The plot of the 1998 South Korean film "Christmas in August (Palwol ui Christmas)" (available via Hong Kong import VCD) is simple: photo shop proprietor Jung-won (Han Suk-kyu of "Shiri") is terminally ill, a fact that he has only shared with his father (Goo Shin) and sister (Oh Ji-hye), and none of his closest friends. Preferring to spend his remaining days in his store, biding his time, his life (or more exactly, what is left of it) takes an unexpected turn when Da-rim (Shim Eun-ha), a comely meter maid, becomes a regular customer. Da-rim also finds herself attracted to Jung-won, and she is gradually able to coax the quiet but kind shopkeeper out of his shell. Though Jung-won is appreciative of Da-rim's very forward advances and finds comfort in her company, he never expresses the amorous feelings he has for her. And perhaps out of a misguided desire to spare Da-rim's emotions, Jung-won also does not let Da-rim know about his condition nor what little time he does have left.

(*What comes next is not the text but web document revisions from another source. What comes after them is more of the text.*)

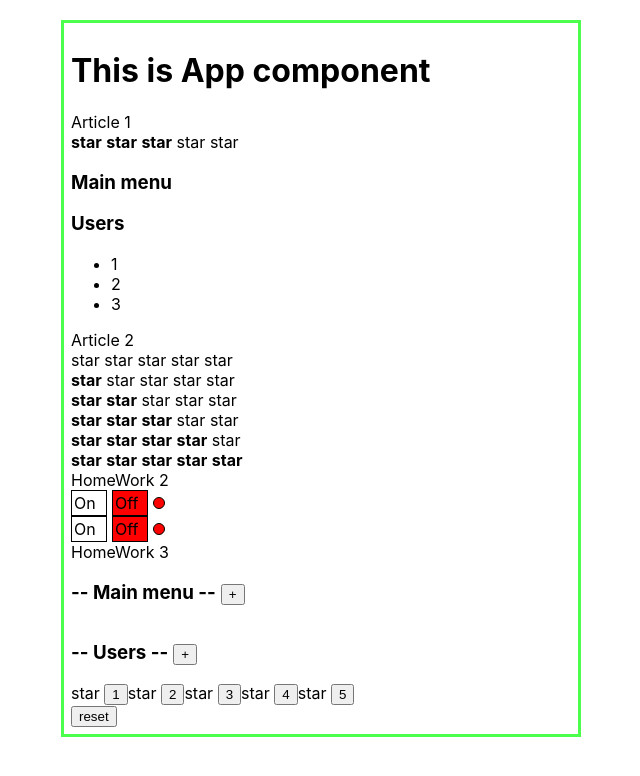
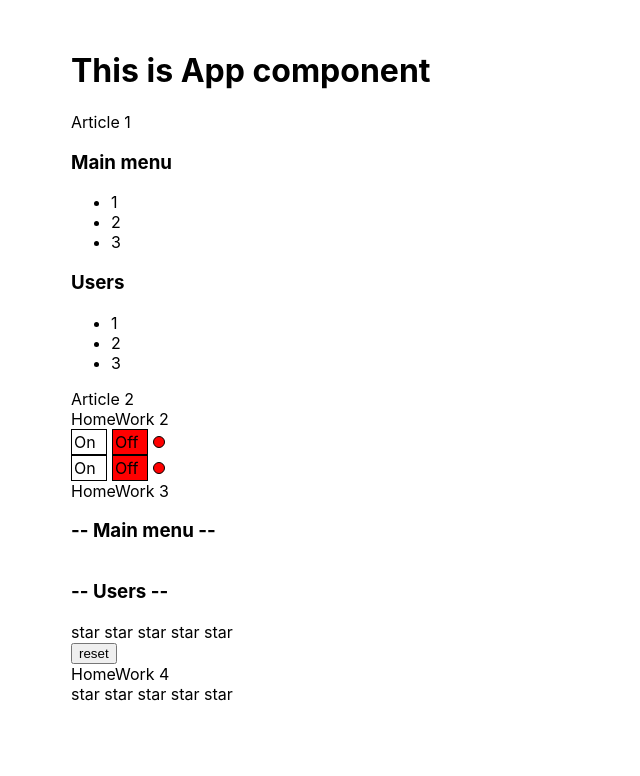
Before and after one commit to dmitrievich-an/react-kabzda, a React (Create React App) app: page / in a window 1280 px wide. Shown: the top 776 px of the page, without its empty margins (319-959 px from the left). Built offline with nearby package versions, Linux system fonts and the light colour scheme.

Commit message:
end a 9th lesson + homework

```diff
--- a/src/App.css
+++ b/src/App.css
@@ -1,6 +1,4 @@
 .App {
-  outline: 3px solid rgba(0, 255, 0, 0.7);
-  outline-offset: -3px;
   padding: 10px;
   min-width: 400px;
   max-width: 500px;
--- a/src/App.tsx
+++ b/src/App.tsx
@@ -1,7 +1,7 @@
-import React from 'react';
+import React, {useState} from 'react';
 import './App.css';
 import Accordion from "./components/Accordion/Accordion";
-import {Rating} from "./components/Rating/Rating";
+import {Rating, RatingValueType} from "./components/Rating/Rating";
 import {OnOffMe} from "./components/OnOff-Me/OnOffMe";
 import {OnOffDimych} from "./components/OnOffDimych/OnOffDimych";
 import {UnControlledAccordion} from "./components/UnControlledAccordion/UnControlledAccordion";
@@ -9,29 +9,39 @@ import {UncontrolledRating} from "./components/UncontrolledRating/UncontrolledRa
 
 
 function App() {
+
+  const [ratingValue, setRatingValue] = useState<RatingValueType>(0)
+  const [accordionCollapsed, setAccordionCollapsed] = useState<boolean>
+  (false)
+  const [run, setRun] = useState<boolean>(false)
+
   return (
     <div className="App">
       <PageTitle title={"This is App component"}/>
       Article 1
-      <Rating value={3}/>
-      <Accordion titleValue={"Main menu"} collapsed={true}/>
-      <Accordion titleValue={"Users"} collapsed={false}/>
+      {/*<Rating value={3}/>*/}
+      <Accordion titleValue={"Main menu"} collapsed={accordionCollapsed} onChange={() => setAccordionCollapsed(!accordionCollapsed)}/>
+      <Accordion titleValue={"Users"} collapsed={accordionCollapsed} onChange={() => setAccordionCollapsed(!accordionCollapsed)}/>
       Article 2
-      <Rating value={0}/>
-      <Rating value={1}/>
-      <Rating value={2}/>
-      <Rating value={3}/>
-      <Rating value={4}/>
-      <Rating value={5}/>
+      <br/>
+      {/*<Rating value={0}/>*/}
+      {/*<Rating value={1}/>*/}
+      {/*<Rating value={2}/>*/}
+      {/*<Rating value={3}/>*/}
+      {/*<Rating value={4}/>*/}
+      {/*<Rating value={5}/>*/}
       HomeWork 2
       {/*<OnOffMe isActive={true}/>*/}
       {/*<OnOffMe isActive={false}/>*/}
-      <OnOffDimych/>
-      <OnOffDimych/>
+      <OnOffDimych run={run} onClick={setRun}/>
+      <OnOffDimych run={run} onClick={setRun}/>
       HomeWork 3
-      <UnControlledAccordion titleValue={"Main menu"}/>
-      <UnControlledAccordion titleValue={"Users"}/>
+      <UnControlledAccordion titleValue={"Main menu"} onClick={() => {}}/>
+      <UnControlledAccordion titleValue={"Users"} onClick={() => {}}/>
       <UncontrolledRating/>
+      HomeWork 4
+      <Rating value={ratingValue}
+              onClick={setRatingValue}/>
     </div>
   );
 }
--- a/src/components/Accordion/Accordion.tsx
+++ b/src/components/Accordion/Accordion.tsx
@@ -3,12 +3,13 @@ import React from "react";
 type AccordionPropsType = {
   titleValue: string
   collapsed: boolean
+  onChange: () => void
 }
 
 function Accordion(props: AccordionPropsType) {
   return (
     <div>
-      <AccordionTitle title={props.titleValue}/>
+      <AccordionTitle title={props.titleValue} onChange={props.onChange}/>
       {(!props.collapsed && <AccordionBody/>)}
     </div>
   )
@@ -16,10 +17,11 @@ function Accordion(props: AccordionPropsType) {
 
 type AccordionTitlePropsType = {
   title: string
+  onChange: () => void
 }
 
 function AccordionTitle(props: AccordionTitlePropsType) {
-  return <h3>{ props.title }</h3>
+  return <h3 onClick={props.onChange}>{ props.title }</h3>
 }
 
 function AccordionBody() {
--- a/src/components/OnOffDimych/OnOffDimych.tsx
+++ b/src/components/OnOffDimych/OnOffDimych.tsx
@@ -1,8 +1,13 @@
 import React, {useState} from 'react';
 
-export const OnOffDimych = () => {
+type OnOffDimychPropsType = {
+  run: boolean
+  onClick: (value: boolean) => void
+}
 
-  const [on, setOn] = useState(false)
+export const OnOffDimych = (props: OnOffDimychPropsType) => {
+
+  // const [on, setOn] = useState(false)
 
   const onStyle = {
     width: "30px",
@@ -10,7 +15,7 @@ export const OnOffDimych = () => {
     border: "1px solid black",
     display: "inline-block",
     padding: "2px",
-    backgroundColor: on ? "green" : "white",
+    backgroundColor: props.run ? "green" : "white",
     cursor: "pointer",
 
   };
@@ -21,7 +26,7 @@ export const OnOffDimych = () => {
     display: "inline-block",
     marginLeft: "5px",
     padding: "2px",
-    backgroundColor: !on ? "red" : "white",
+    backgroundColor: !props.run ? "red" : "white",
     cursor: "pointer",
 
   };
@@ -32,14 +37,17 @@ export const OnOffDimych = () => {
     border: "1px solid black",
     display: "inline-block",
     marginLeft: "5px",
-    backgroundColor: on ? "green" : "red",
+    backgroundColor: props.run ? "green" : "red",
 
   };
 
+  const onClicked = () => props.onClick(true);
+  const offClicked = () => props.onClick(false);
+
   return (
     <div>
-      <div style={onStyle} onClick={() => setOn(true)}>On</div>
-      <div style={offStyle} onClick={() => setOn(false)}>Off</div>
+      <div style={onStyle} onClick={onClicked}>On</div>
+      <div style={offStyle} onClick={offClicked}>Off</div>
       <div style={indicatorStyle}></div>
     </div>
   );
--- a/src/components/Rating/Rating.tsx
+++ b/src/components/Rating/Rating.tsx
@@ -1,32 +1,36 @@
 import React from "react";
 
+export type RatingValueType = 0 | 1 | 2 | 3 | 4 | 5
+
+
 type RatingPropsType = {
-  value: 0 | 1 | 2 | 3 | 4 | 5
+  value: RatingValueType
+  onClick: (value: RatingValueType) => void
 }
 
 export function Rating(props: RatingPropsType) {
 
   return (
     <div>
-      <Star selected={props.value > 0}/>
-      <Star selected={props.value > 1}/>
-      <Star selected={props.value > 2}/>
-      <Star selected={props.value > 3}/>
-      <Star selected={props.value > 4}/>
+      <Star selected={props.value > 0} onClick={props.onClick} value={1}/>
+      <Star selected={props.value > 1} onClick={props.onClick} value={2}/>
+      <Star selected={props.value > 2} onClick={props.onClick} value={3}/>
+      <Star selected={props.value > 3} onClick={props.onClick} value={4}/>
+      <Star selected={props.value > 4} onClick={props.onClick} value={5}/>
     </div>
   );
 }
 
 type StarPropsType = {
   selected: boolean
+  onClick: (value: RatingValueType) => void
+  value: RatingValueType
 }
 
 function Star(props: StarPropsType) {
-  if (props.selected) {
-    return <span><b>star</b> </span>;
-  } else {
     return (
-      <span>star </span>
-    );
-  }
+      <span onClick={() => props.onClick(props.value)}>
+        {props.selected ? <b>star </b> : "star "}
+      </span>
+  )
 }
--- a/src/components/UnControlledAccordion/UnControlledAccordion.tsx
+++ b/src/components/UnControlledAccordion/UnControlledAccordion.tsx
@@ -3,14 +3,16 @@ import React, {useState} from "react";
 const h3Style = {
   display: "inline-block",
   marginRight: "5px",
+  cursor: "pointer"
 }
 
 type UnControlledAccordionPropsType = {
   titleValue: string
+  onClick: () => void
 }
 
 function AccordionTitle(props: UnControlledAccordionPropsType) {
-  return <h3 style={h3Style}>-- {props.titleValue} --</h3>
+  return <h3 style={h3Style} onClick={props.onClick}>-- {props.titleValue} --</h3>
 }
 
 function AccordionBody() {
@@ -33,7 +35,7 @@ export function UnControlledAccordion(props: UnControlledAccordionPropsType) {
 
   return (
     <div>
-      <AccordionTitle titleValue={props.titleValue}/><button onClick={curtailList}>+</button>
+      <AccordionTitle titleValue={props.titleValue} onClick={curtailList}/>
       {!collapsed && <AccordionBody/>}
     </div>
   )
--- a/src/components/UncontrolledRating/UncontrolledRating.tsx
+++ b/src/components/UncontrolledRating/UncontrolledRating.tsx
@@ -9,25 +9,12 @@ export function UncontrolledRating() {
   const [value, setValue] = useState(0)
 
   return (
-    // <div>
-    //   <Star score={1} value={value}/><button onClick={() => setValue(1)}>1</button>
-    //   <Star score={2} value={value}/><button onClick={() => setValue(2)}>2</button>
-    //   <Star score={3} value={value}/><button onClick={() => setValue(3)}>3</button>
-    //   <Star score={4} value={value}/><button onClick={() => setValue(4)}>4</button>
-    //   <Star score={5} value={value}/><button onClick={() => setValue(5)}>5</button>
-    //   <div><button onClick={() => setValue(0)}>reset</button></div>
-    // </div>
     <div>
-      <Star selected={value > 0}/>
-      <button onClick={() => setValue(1)}>1</button>
-      <Star selected={value > 1}/>
-      <button onClick={() => setValue(2)}>2</button>
-      <Star selected={value > 2}/>
-      <button onClick={() => setValue(3)}>3</button>
-      <Star selected={value > 3}/>
-      <button onClick={() => setValue(4)}>4</button>
-      <Star selected={value > 4}/>
-      <button onClick={() => setValue(5)}>5</button>
+      <Star selected={value > 0} setValue={() => setValue(1)} />
+      <Star selected={value > 1} setValue={() => setValue(2)} />
+      <Star selected={value > 2} setValue={() => setValue(3)} />
+      <Star selected={value > 3} setValue={() => setValue(4)} />
+      <Star selected={value > 4} setValue={() => setValue(5)} />
       <div>
         <button onClick={() => setValue(0)}>reset</button>
       </div>
@@ -36,21 +23,14 @@ export function UncontrolledRating() {
 }
 
 type StarPropsType = {
-  // value: number
-  // score: number
   selected: boolean
+  setValue: () => void
 }
 
 function Star(props: StarPropsType) {
-  // if (props.score <= props.value) {
-  //   return <span><b>star</b> </span>;
-  // } else {
-  //   return (
-  //     <span>star </span>
-  //   );
-  // }
-
-  return props.selected
-    ? <span><b>star</b> </span>
-    : <span>star </span>
+  return (
+    <span onClick={() => props.setValue()}>
+      {props.selected ? <b>star </b> : "star "}
+    </span>
+  )
 }
```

While the 'terminal illness' angle in the romance genre has literally been done to death, first-time director Hur Jin-Ho traverses this well-tread territory in a refreshingly understated manner in "Christmas in August". Instead of the heavy-handed and melodramatic schmaltz found in films such as "Autumn in New York" or "Sweet November", Hur uses a low-key approach akin to Wong Kar-wai's "In the Mood for Love", where the film's emotional resonance stems not from what the characters say, but what they don't say. Though Jung-won seems to have accepted the inevitable, he lacks the courage to reveal the truth to his friends and loved ones (especially Da-rim). This internal conflict and the tension it creates, underscores the entire film, giving the ending an uncommon level of poignancy.
In the film's earlier scenes, Han's portrayal of Jung-won as a seemingly happy-go-lucky protagonist may mislead some viewers into questioning the veteran actor's thesping abilities, as it seems that his character in a perpetually good mood, laughing everything off. However, as more is revealed about him, it is apparent that this jovial demeanor is Jung-won's 'defense mechanism', disguising the difficult truth about his condition from others...and himself. Despite his inner turmoil and inability to share his innermost thoughts with others, there is a quiet dignity in how Han portrays Jung-won, from the mundane details of his daily routine to the film's weightier moments. Without the benefit of dialogue, Han is able to speak volumes with the subtlest of facial expressions, such as in what may be the film's most powerful moment, when he expresses his heartfelt affection for Da-rim while watching from afar.
Complementing Han's performance is Shim's award-winning portrayal of Da-rim. There is an earnest quality to her performance, and like her co-star, much of it relies on the subtlety of expression and non-verbal cues. From her initial appearance as a demanding customer, to her growing intimacy with Jung-won, and finally to her heartbreak as Jung-won's lack of courage gets the better of him, Shim is an integral component of the story's emotional core, as well as part of the film's ultimate tragedy.
In addition to developing a strong following at the South Korean box office, "Christmas in August" swept the Korean Film Awards in 1998, landing Best Film, Director, Actress, and Cinematography, all well deserved. This is a singular romance in which no one actually says "I love you" or displays any other such overt signs of affection, yet the emotional undercurrent is no less stirring. The subtle approach taken by director Hur Jin-ho, as well as the powerful yet restrained performances of leads Han Suk-kyu and Shim Eun-ha, make "Christmas in August" an absolutely unforgettable motion picture.